What has happened? Have the Big Boys got to you? As a country boy, originally anyway, surely you must know how important diesel is for those of us living and working in rural Ireland? Where would we be with electrics or expensive hybrids? Diesel has been our mainstay for a long time and will have to be long into the future. Middle Ireland needs it.

Stephen, Tipperary


Dear Eddie,

I think your reporting on the level of UK imports is damaging the industry down here.

Hardly a week passes that you haven't news of bigger increases in the numbers coming into the country from abroad. Why?

You are only encouraging people to turn their backs on their own people and put money in the pockets of people outside the country.

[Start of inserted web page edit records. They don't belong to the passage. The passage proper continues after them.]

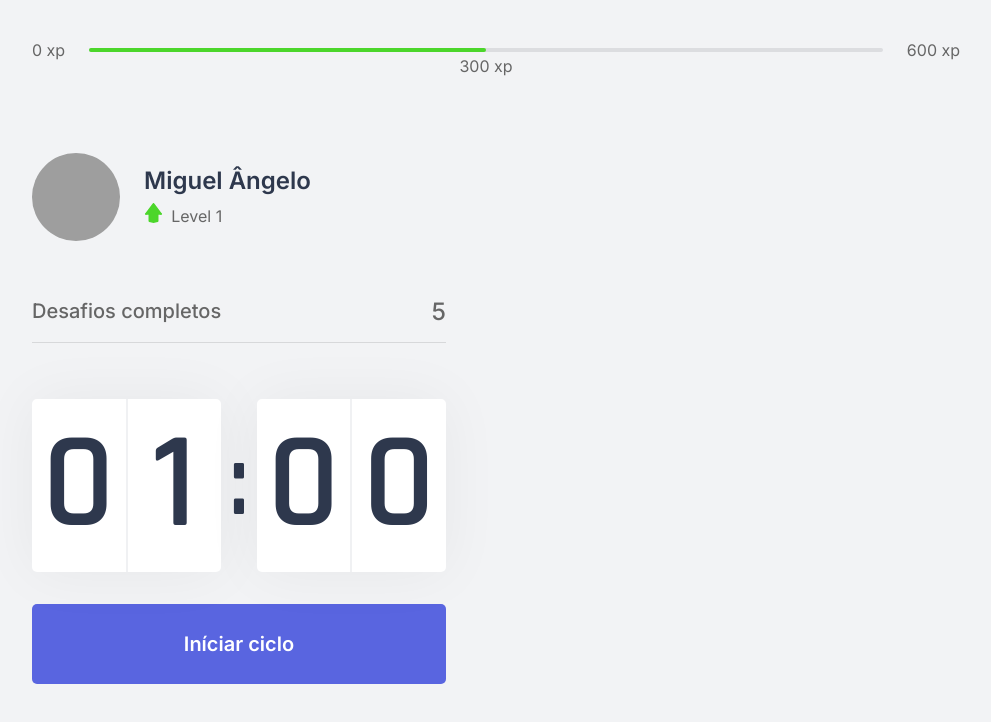
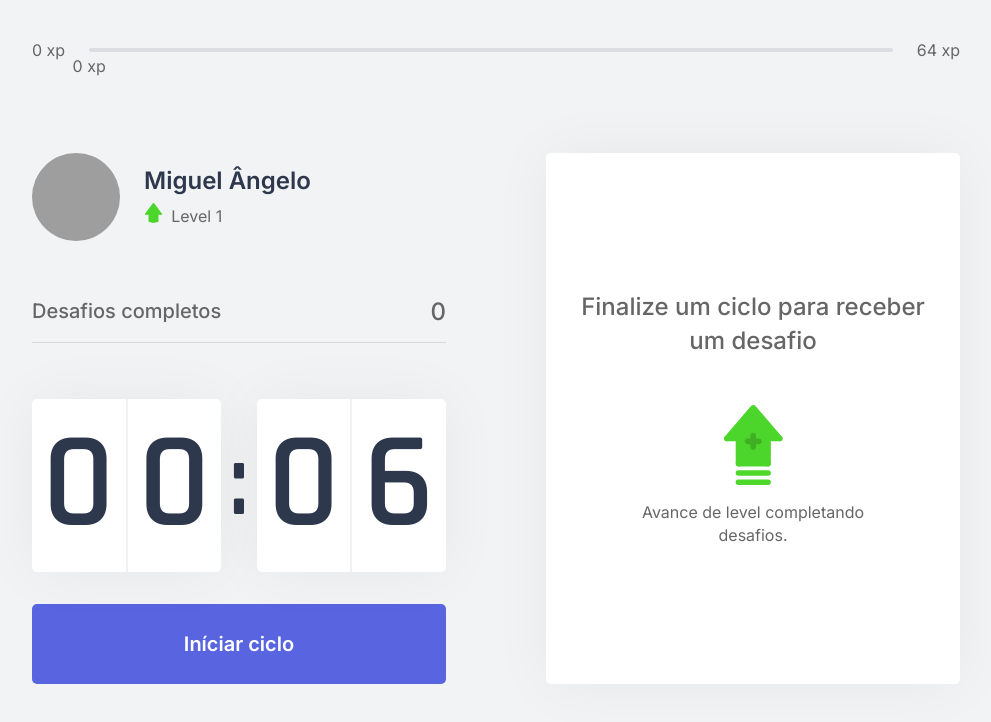
Before and after one commit to miguel5g/nlw-4-react, a Next.js app: page / in a window 1280 px wide. Shown: the top 722 px of the page, without its empty margins (144-1135 px from the left). Built offline with nearby package versions, Linux system fonts and the light colour scheme; grey boxes are pictures that could not be loaded.

Commit message:
Aula 03 | nlw#4 React

```diff
--- /dev/null
+++ b/challenges.json
@@ -0,0 +1,62 @@
+[
+  {
+    "type": "body",
+    "description": "Estique um de seus braços com a palma da mão virada para frente e puxe os dedos para cima por 10 segundos por mão.",
+    "amount": 80
+  },
+  {
+    "type": "body",
+    "description": "Estique seu braço contra o peito e puxe-o utilizando o outro braço por 10 segundos por braço.",
+    "amount": 60
+  },
+  {
+    "type": "body",
+    "description": "Puxe seu pescoço com a ajuda da mão para a direita e para a esquerda, permanecendo na posição por alguns segundos.",
+    "amount": 70
+  },
+  {
+    "type": "body",
+    "description": "Com as duas mãos na parte de trás da cabeça, leve-a para baixo, alongando a parte de trás da região.",
+    "amount": 60
+  },
+  {
+    "type": "body",
+    "description": "Cruze as pernas e desça com as mãos esticadas em direção ao chão. Repita o movimento com a outra perna na frente.",
+    "amount": 100
+  },
+  {
+    "type": "body",
+    "description": "Sentado, abra as pernas e tente encostar as palmas das mãos no chão, repita 3 vezes por 5 segundos.",
+    "amount": 80
+  },
+  {
+    "type": "body",
+    "description": "Puxe o joelho de encontro ao peito e segure, troque de perna após 10 segundos.",
+    "amount": 50
+  },
+  {
+    "type": "body",
+    "description": "Sentado, cruze uma perna e incline seu tronco à frente, troque de perna após 10 segundos.",
+    "amount": 80
+  },
+  {
+    "type": "eye",
+    "description": "Sentado, feche os olhos e cubra-os com as palmas da mão durante 2 minutos, depois abra normalmente.",
+    "amount": 90
+  },
+  {
+    "type": "eye",
+    "description": "Em algum ambiente aberto, olhe o mais longe que puder em quatro direções por 3s, mexa apenas os olhos. Repita 3 vezes.",
+    "amount": 140
+  },
+  {
+    "type": "eye",
+    "description": "Usando os polegares, massage a área abaixo das sobrancelhas em movimentos circulares por 15 segundos.",
+    "amount": 70
+  },
+  {
+    "type": "body",
+    "description": "Em pé, gire a cintura o máximo que puder para a esquerda, segure por cinco segundos. Repita para a direita.",
+    "amount": 90
+  }
+]
--- /dev/null
+++ b/src/components/ChallengeBox/index.tsx
@@ -0,0 +1,49 @@
+import React, { useContext } from 'react';
+
+import { challengesContext } from '../../contexts/ChallengesContext';
+
+import styles from './styles.module.css';
+
+const ChallengeBox: React.FC = () => {
+  const { activeChallenge, resetChallenge } = useContext(challengesContext);
+
+  return (
+    <div className={styles.challengeBoxContainer}>
+      {activeChallenge
+        ? (
+          <div className={styles.challengeActive}>
+            <header>Ganhe {activeChallenge.amount} xp</header>
+            <main>
+              <img src={`icons/${activeChallenge.type}.svg`} alt="Challenge Icon" />
+              <strong>Novo desafio</strong>
+              <p>
+                {activeChallenge.description}
+              </p>
+
+            </main>
+            <footer>
+              <button
+                type="button"
+                className={styles.challengeFailedButton}
+                onClick={resetChallenge}
+              >Falhei</button>
+              <button
+                type="button"
+                className={styles.challengeSucceededButton}
+              >Completei</button>
+            </footer>
+          </div>
+        ) : (
+          <div className={styles.challengeNotActive}>
+            <strong>Finalize um ciclo para receber um desafio</strong>
+            <p>
+              <img src="icons/level-up.svg" alt="Level Up" />
+              Avance de level completando desafios.
+            </p>
+          </div>
+        )}
+    </div >
+  );
+}
+
+export default ChallengeBox;
--- /dev/null
+++ b/src/components/ChallengeBox/styles.module.css
@@ -0,0 +1,115 @@
+.challengeBoxContainer {
+  display: flex;
+  flex-direction: column;
+  align-items: center;
+  justify-content: center;
+
+  height: 100%;
+  padding: 1.5rem 2rem;
+
+  background: var(--white);
+  border-radius: 5px;
+  box-shadow: 0 0 60px rgba(0, 0, 0, 0.05);
+
+  text-align: center;
+}
+
+.challengeNotActive {
+  display: flex;
+  flex-direction: column;
+  align-items: center;
+}
+
+.challengeNotActive strong {
+  font-size: 1.5rem;
+  font-weight: 500;
+  line-height: 1.4;
+}
+
+.challengeNotActive p {
+  display: flex;
+  flex-direction: column;
+  align-items: center;
+
+  max-width: 70%;
+  margin-top: 3rem;
+
+  line-height: 1.4;
+}
+
+.challengeNotActive p img {
+  margin-bottom: 1rem;
+}
+
+.challengeActive {
+  display: flex;
+  flex-direction: column;
+
+  height: 100%;
+}
+
+.challengeActive header {
+  padding: 0 2rem 1.5rem;
+
+  border-bottom: solid 1px var(--gray-line);
+
+  color: var(--blue);
+  font-weight: 600;
+  font-size: 1.25rem;
+}
+
+.challengeActive main {
+  flex: 1;
+  display: flex;
+  flex-direction: column;
+  align-items: center;
+  justify-content: center;
+}
+
+.challengeActive main strong {
+  margin: 1.5rem 0 1rem;
+
+  color: var(--title);
+  font-size: 2rem;
+  font-weight: 600;
+}
+
+.challengeActive main p {
+  line-height: 1.5;
+}
+
+.challengeActive footer {
+  display: grid;
+  grid-template-columns: 1fr 1fr;
+  gap: 1rem;
+}
+
+
+.challengeActive footer button {
+  display: flex;
+  align-items: center;
+  justify-content: center;
+
+  height: 3rem;
+
+  border: none;
+  border-radius: 5px;
+
+  color: var(--white);
+  font-size: 1rem;
+  font-weight: 600;
+
+  transition: all 0.2s;
+}
+
+.challengeActive footer button:hover {
+  filter: brightness(0.9);
+}
+
+.challengeActive footer button.challengeFailedButton {
+  background: var(--red);
+}
+
+.challengeActive footer button.challengeSucceededButton {
+  background: var(--green);
+}
--- a/src/components/CompletedChallenges/index.tsx
+++ b/src/components/CompletedChallenges/index.tsx
@@ -1,12 +1,16 @@
-import React from 'react';
+import React, { useContext } from 'react';
+
+import { challengesContext } from '../../contexts/ChallengesContext';
 
 import styles from './styles.module.css';
 
 const CompletedChallenges: React.FC = () => {
+  const { challengesCompleted } = useContext(challengesContext);
+
   return (
     <div className={styles.completedChallengesContainer}>
       <span>Desafios completos</span>
-      <span>5</span>
+      <span>{challengesCompleted}</span>
     </div>
   );
 }
--- a/src/components/Countdown/index.tsx
+++ b/src/components/Countdown/index.tsx
@@ -1,10 +1,17 @@
-import React, { useEffect, useState } from 'react';
+import React, { useContext, useEffect, useState } from 'react';
+
+import { challengesContext } from '../../contexts/ChallengesContext';
 
 import styles from './styles.module.css';
 
+let countdownTimeout: NodeJS.Timeout;
+
 const Countdown: React.FC = () => {
-  const [time, setTime] = useState(1 * 60);
-  const [active, setActive] = useState(false);
+  const { startNewChallenge } = useContext(challengesContext);
+
+  const [time, setTime] = useState(0.1 * 60);
+  const [isActive, setIsActive] = useState(false);
+  const [hasFinished, setHasFinished] = useState(false);
 
   const minutes = Math.floor(time / 60);
   const seconds = time % 60;
@@ -13,16 +20,26 @@
   const [secondLeft, secondRight] = String(seconds).padStart(2, '0').split('');
 
   function startCountdown() {
-    setActive(true);
+    setIsActive(true);
+  }
+
+  function resetCountdown() {
+    clearTimeout(countdownTimeout);
+    setIsActive(false);
+    setTime(0.1 * 60);
   }
 
   useEffect(() => {
-    if (active && time > 0) {
-      setTimeout(() => {
+    if (isActive && time > 0) {
+      countdownTimeout = setTimeout(() => {
         setTime(time - 1)
       }, 1000);
+    } else if (isActive && time === 0) {
+      setHasFinished(true);
+      setIsActive(false);
+      startNewChallenge();
     }
-  }, [active, time])
+  }, [isActive, time])
 
   return (
     <div>
@@ -40,6 +57,27 @@
         </div>
       </div>
 
+      { hasFinished
+        ? (
+          <button
+            className={styles.countdownButton}
+            disabled
+          >
+            Ciclo encerrado
+          </button>
+        ) : (
+          <>
+            { isActive
+              ? (
+                <button
+                  type="button"
+                  className={`${styles.countdownButton} ${styles.countdownButtonActive}`}
+                  onClick={resetCountdown}
+                >
+                  Abandonar ciclo
+                </button>
+              )
+              : (
                 <button
                   type="button"
                   className={styles.countdownButton}
@@ -47,6 +85,9 @@
                 >
                   Iníciar ciclo
                 </button>
+              )}
+          </>
+        )}
     </div>
   );
 }
--- a/src/components/ExperienceBar/index.tsx
+++ b/src/components/ExperienceBar/index.tsx
@@ -1,17 +1,25 @@
-import React from 'react';
+import React, { useContext } from 'react';
+
+import { challengesContext } from '../../contexts/ChallengesContext';
 
 import styles from './styles.module.css';
 
 const ExperienceBar: React.FC = () => {
+  const { currentExperience, experienceToNextLevel } = useContext(challengesContext);
+
+  const percentToNextLevel = Math.round(currentExperience * 100) / experienceToNextLevel;
+
   return (
     <header className={styles.experienceBar}>
       <span>0 xp</span>
       <div>
-        <div style={{ width: '50%' }} />
+        <div style={{ width: `${percentToNextLevel}%` }} />
 
-        <span className={styles.currentExperience} style={{ left: '50%' }}>300 xp</span>
+        <span className={styles.currentExperience} style={{ left: `${percentToNextLevel}%` }}>
+          {currentExperience} xp
+        </span>
       </div>
-      <span>600 xp</span>
+      <span>{experienceToNextLevel} xp</span>
     </header>
   );
 }
--- a/src/components/Profile/index.tsx
+++ b/src/components/Profile/index.tsx
@@ -1,16 +1,20 @@
-import React from 'react';
+import React, { useContext } from 'react';
+
+import { challengesContext } from '../../contexts/ChallengesContext';
 
 import styles from './styles.module.css';
 
 const Profile: React.FC = () => {
+  const { level } = useContext(challengesContext);
+
   return (
     <div className={styles.profileContainer}>
       <img src="https://github.com/miguel5g.png" alt="Miguel Ângelo" />
       <div>
         <strong>Miguel Ângelo</strong>
         <p>
-          <img src="icons/level.svg" alt="Level"/>
-          Level 1
+          <img src="icons/level.svg" alt="Level" />
+          Level {level}
         </p>
       </div>
     </div>
--- /dev/null
+++ b/src/contexts/ChallengesContext.tsx
@@ -0,0 +1,65 @@
+import { createContext, ReactNode, useState } from 'react';
+import challenges from '../../challenges.json';
+
+interface ChallengesProviderProps {
+  children: ReactNode;
+}
+
+interface Challenge {
+  type: 'body' | 'eye';
+  description: string;
+  amount: number;
+}
+
+interface ChallengesContextData {
+  level: number;
+  currentExperience: number;
+  challengesCompleted: number;
+  activeChallenge: Challenge;
+  experienceToNextLevel: number;
+  levelUp: () => void;
+  startNewChallenge: () => void;
+  resetChallenge: () => void;
+}
+
+export const challengesContext = createContext({} as ChallengesContextData);
+
+export function ChallengesProvider({ children }: ChallengesProviderProps) {
+  const [level, setLevel] = useState(1);
+  const [currentExperience, setCurrentExperience] = useState(0);
+  const [challengesCompleted, setChallengesCompleted] = useState(0);
+
+  const [activeChallenge, setActiveChallenge] = useState(null);
+
+  const experienceToNextLevel = Math.pow((level + 1) * 4, 2)
+
+  function levelUp() {
+    setLevel(level + 1);
+  }
+
+  function startNewChallenge() {
+    const randomChallengeIndex = Math.floor(Math.random() * challenges.length);
+    const challenge = challenges[randomChallengeIndex];
+
+    setActiveChallenge(challenge);
+  }
+
+  function resetChallenge() {
+    setActiveChallenge(null);
+  }
+
+  return (
+    <challengesContext.Provider value={{
+      level,
+      levelUp,
+      currentExperience,
+      challengesCompleted,
+      startNewChallenge,
+      activeChallenge,
+      resetChallenge,
+      experienceToNextLevel,
+    }}>
+      {children}
+    </challengesContext.Provider>
+  )
+}
--- a/src/pages/_app.tsx
+++ b/src/pages/_app.tsx
@@ -1,7 +1,13 @@
+import { ChallengesProvider } from '../contexts/ChallengesContext'
+
 import '../styles/global.css'
 
 function MyApp({ Component, pageProps }) {
-  return (<Component {...pageProps} />)
+  return (
+    <ChallengesProvider >
+      <Component {...pageProps} />
+    </ChallengesProvider>
+  )
 }
 
 export default MyApp
--- a/src/pages/index.tsx
+++ b/src/pages/index.tsx
@@ -5,6 +5,7 @@
 import Countdown from '../components/Countdown';
 import ExperienceBar from '../components/ExperienceBar';
 import Profile from '../components/Profile';
+import ChallengeBox from '../components/ChallengeBox';
 
 import styles from '../styles/pages/index.module.css';
 
@@ -25,7 +26,7 @@
         </div>
 
         <div>
-
+          <ChallengeBox />
         </div>
       </section>
     </div>
```
Also changed, not shown: src/components/Countdown/styles.module.css (+18 -1 lines). Lines whose indentation alone changed are shown as unchanged.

There are a number of points to be made but the main one is that money is draining out of the country at a time when it is most needed.

Martin, Limerick


Dear Eddie,

I don't see you giving much advice to people on where to buy the cheapest cars when we all know where that is - not in Ireland.

It may be your reticence to upset the motoring industry cart in the Republic but I for one am delighted to say I have saved €5,500 by going North. Why should I throw that money away by buying down in the south?

It is time everyone woke up to the fact that car prices down here have been too high for too long, and ordinary people are seeing where the value is now.

No thanks to you and more like you who have always had a negative slant on the trade from the UK.

Mark, Galway

Eddie replies:

• I will never have a €30 burger again.

• Neither Aidan nor I favour petrol or electrics. What we are reflecting is that the trend to make diesels cleaner is making them more expensive. And there is every expectation of a price rise in the fuel in the Budget. Don't shoot the messenger please.

• Vehicle imports are reported on a newsworthiness basis, not to persuade people to buy or ignore, but to inform.

Indo Motoring